─── Source records ───

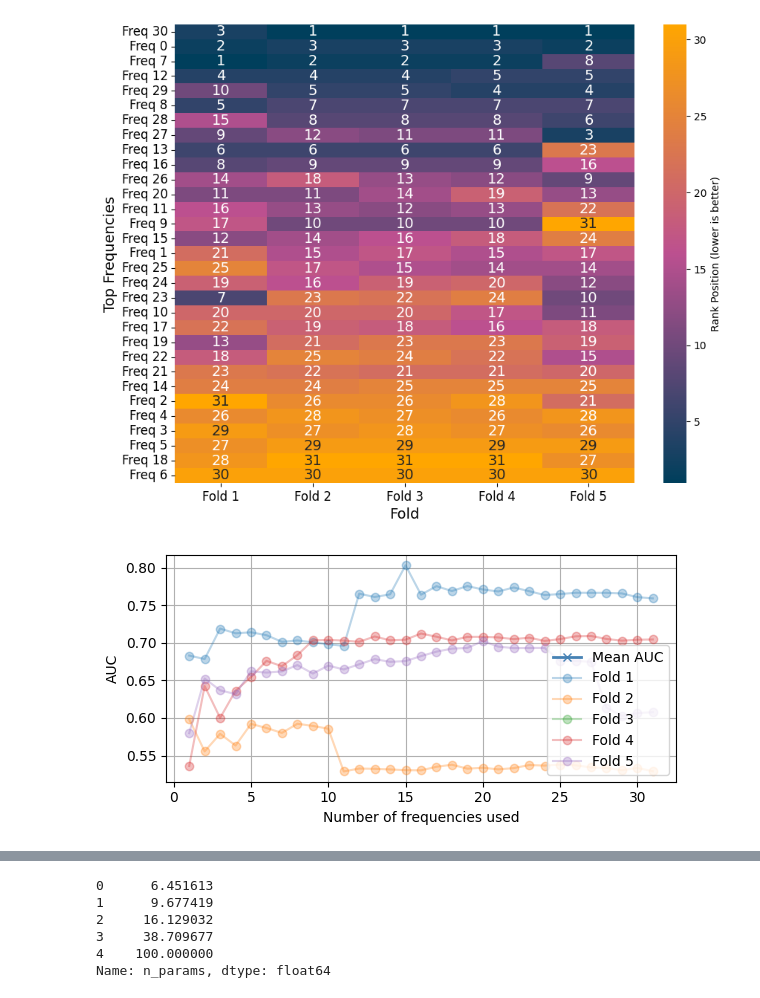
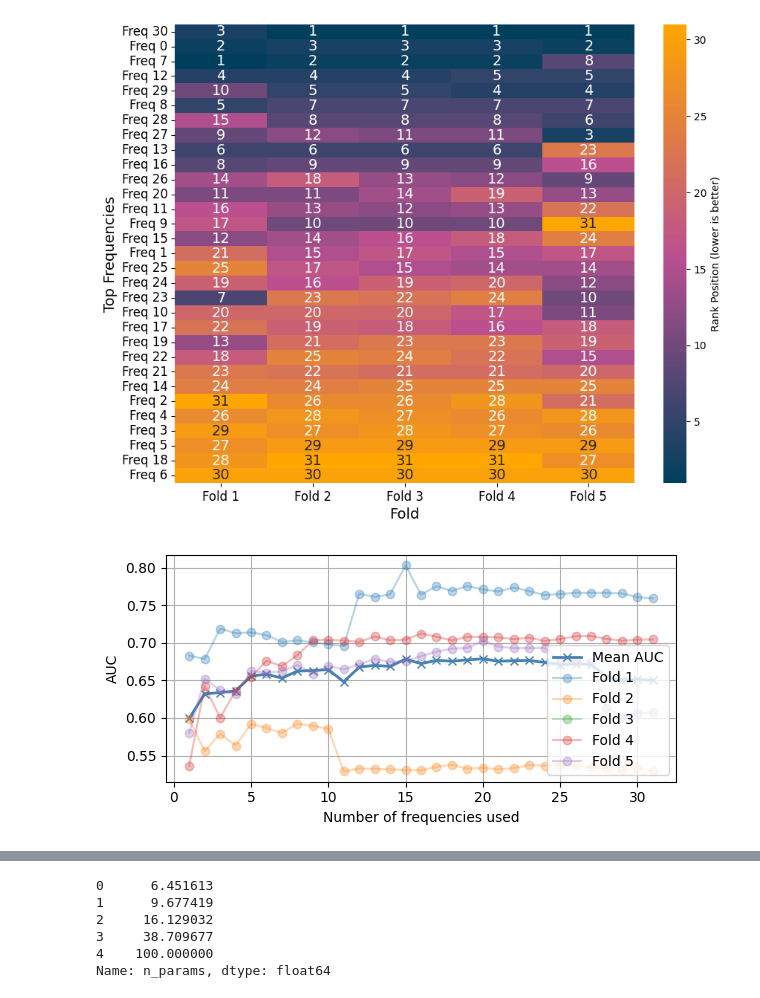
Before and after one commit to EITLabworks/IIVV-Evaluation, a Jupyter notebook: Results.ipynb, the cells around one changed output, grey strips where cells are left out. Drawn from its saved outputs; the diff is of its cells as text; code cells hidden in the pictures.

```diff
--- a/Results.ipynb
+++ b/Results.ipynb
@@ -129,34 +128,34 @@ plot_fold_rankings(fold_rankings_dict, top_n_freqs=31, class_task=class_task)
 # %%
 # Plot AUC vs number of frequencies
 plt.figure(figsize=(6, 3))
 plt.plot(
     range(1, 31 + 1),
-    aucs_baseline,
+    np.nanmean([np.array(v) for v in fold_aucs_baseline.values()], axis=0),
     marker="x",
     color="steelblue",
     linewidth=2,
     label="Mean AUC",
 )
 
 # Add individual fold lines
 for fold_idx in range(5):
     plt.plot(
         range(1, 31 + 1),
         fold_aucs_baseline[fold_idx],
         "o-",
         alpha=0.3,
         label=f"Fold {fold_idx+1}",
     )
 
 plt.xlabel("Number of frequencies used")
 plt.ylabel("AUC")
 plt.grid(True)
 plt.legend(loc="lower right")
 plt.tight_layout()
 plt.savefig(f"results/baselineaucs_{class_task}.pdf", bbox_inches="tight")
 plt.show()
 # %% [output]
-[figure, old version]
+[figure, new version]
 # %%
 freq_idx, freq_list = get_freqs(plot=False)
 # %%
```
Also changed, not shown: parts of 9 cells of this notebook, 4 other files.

───

Verbatim repetition of the entries is required, excluding any pictures.

→ Completed task
Before and after one commit to EITLabworks/IIVV-Evaluation, a Jupyter notebook: Results.ipynb, the cells around one changed output, grey strips where cells are left out. Drawn from its saved outputs; the diff is of its cells as text; code cells hidden in the pictures.

```diff
--- a/Results.ipynb
+++ b/Results.ipynb
@@ -129,34 +128,34 @@ plot_fold_rankings(fold_rankings_dict, top_n_freqs=31, class_task=class_task)
 # %%
 # Plot AUC vs number of frequencies
 plt.figure(figsize=(6, 3))
 plt.plot(
     range(1, 31 + 1),
-    aucs_baseline,
+    np.nanmean([np.array(v) for v in fold_aucs_baseline.values()], axis=0),
     marker="x",
     color="steelblue",
     linewidth=2,
     label="Mean AUC",
 )
 
 # Add individual fold lines
 for fold_idx in range(5):
     plt.plot(
         range(1, 31 + 1),
         fold_aucs_baseline[fold_idx],
         "o-",
         alpha=0.3,
         label=f"Fold {fold_idx+1}",
     )
 
 plt.xlabel("Number of frequencies used")
 plt.ylabel("AUC")
 plt.grid(True)
 plt.legend(loc="lower right")
 plt.tight_layout()
 plt.savefig(f"results/baselineaucs_{class_task}.pdf", bbox_inches="tight")
 plt.show()
 # %% [output]
-[figure, old version]
+[figure, new version]
 # %%
 freq_idx, freq_list = get_freqs(plot=False)
 # %%
```
Also changed, not shown: parts of 9 cells of this notebook, 4 other files.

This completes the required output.